What's in a Hiccup? Crack the Case

Andrew N. Wilner, MD


February 27, 2013

Clinical Presentation

A 78-year-old man complained of 1 week of dizziness and a tendency to fall to the right. He had headache with nausea and vomiting and developed hiccups. He denied dysarthria, dysphagia, sensory change, vertigo, and weakness. When the symptoms progressed so that he could no longer walk, he came to the hospital.

Medical history was notable for hypertension, chronic obstructive pulmonary disease, hyperlipidemia, migraine, and depression.

Medications on admission included aspirin 81 mg/day, atorvastatin 10 mg/day, lisinopril 30 mg/day, verapamil 240 mg/day, and escitalopram 20 mg/day.

He has no allergies, doesn't smoke, but drinks 4 highballs/day.
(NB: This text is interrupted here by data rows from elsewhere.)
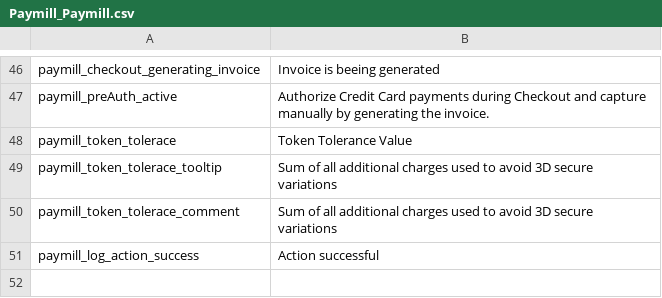
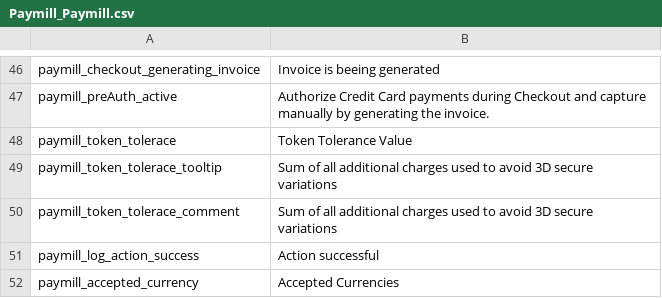
Before and after one commit to paymill/paymill-magento, a CSV file: app/locale/en_GB/Paymill_Paymill.csv, drawn as a sheet; only a part is shown, gaps mark what is left out; the diff names each change by its address in the sheet, - before the commit and + after, or states it on an @@ line.

```diff
--- a/app/locale/en_GB/Paymill_Paymill.csv
+++ b/app/locale/en_GB/Paymill_Paymill.csv
+row 52: paymill_accepted_currency | Accepted Currencies
```
Also changed, not shown: app/locale/de_DE/Paymill_Paymill.csv, 3 other files.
He is retired and lives in a mobile home. Review of symptoms included chronic upper extremity tremor, left greater than right. He normally walks with a cane. Family history was noncontributory.

Physical exam revealed normal vital signs, a cardiac flow murmur, and no carotid bruits. Neurologic exam was remarkable for normal mental status, a small reactive right pupil, normal extraocular movements, a bilateral tremor with normal strength, symmetric reflexes and no Babinski sign, decreased pinprick in the left leg, past-pointing with finger to nose, worse on the right, and jerky heel-to-shin movements. He cannot walk without a walker and tends to fall to the right. He had trouble speaking because of intermittent hiccups.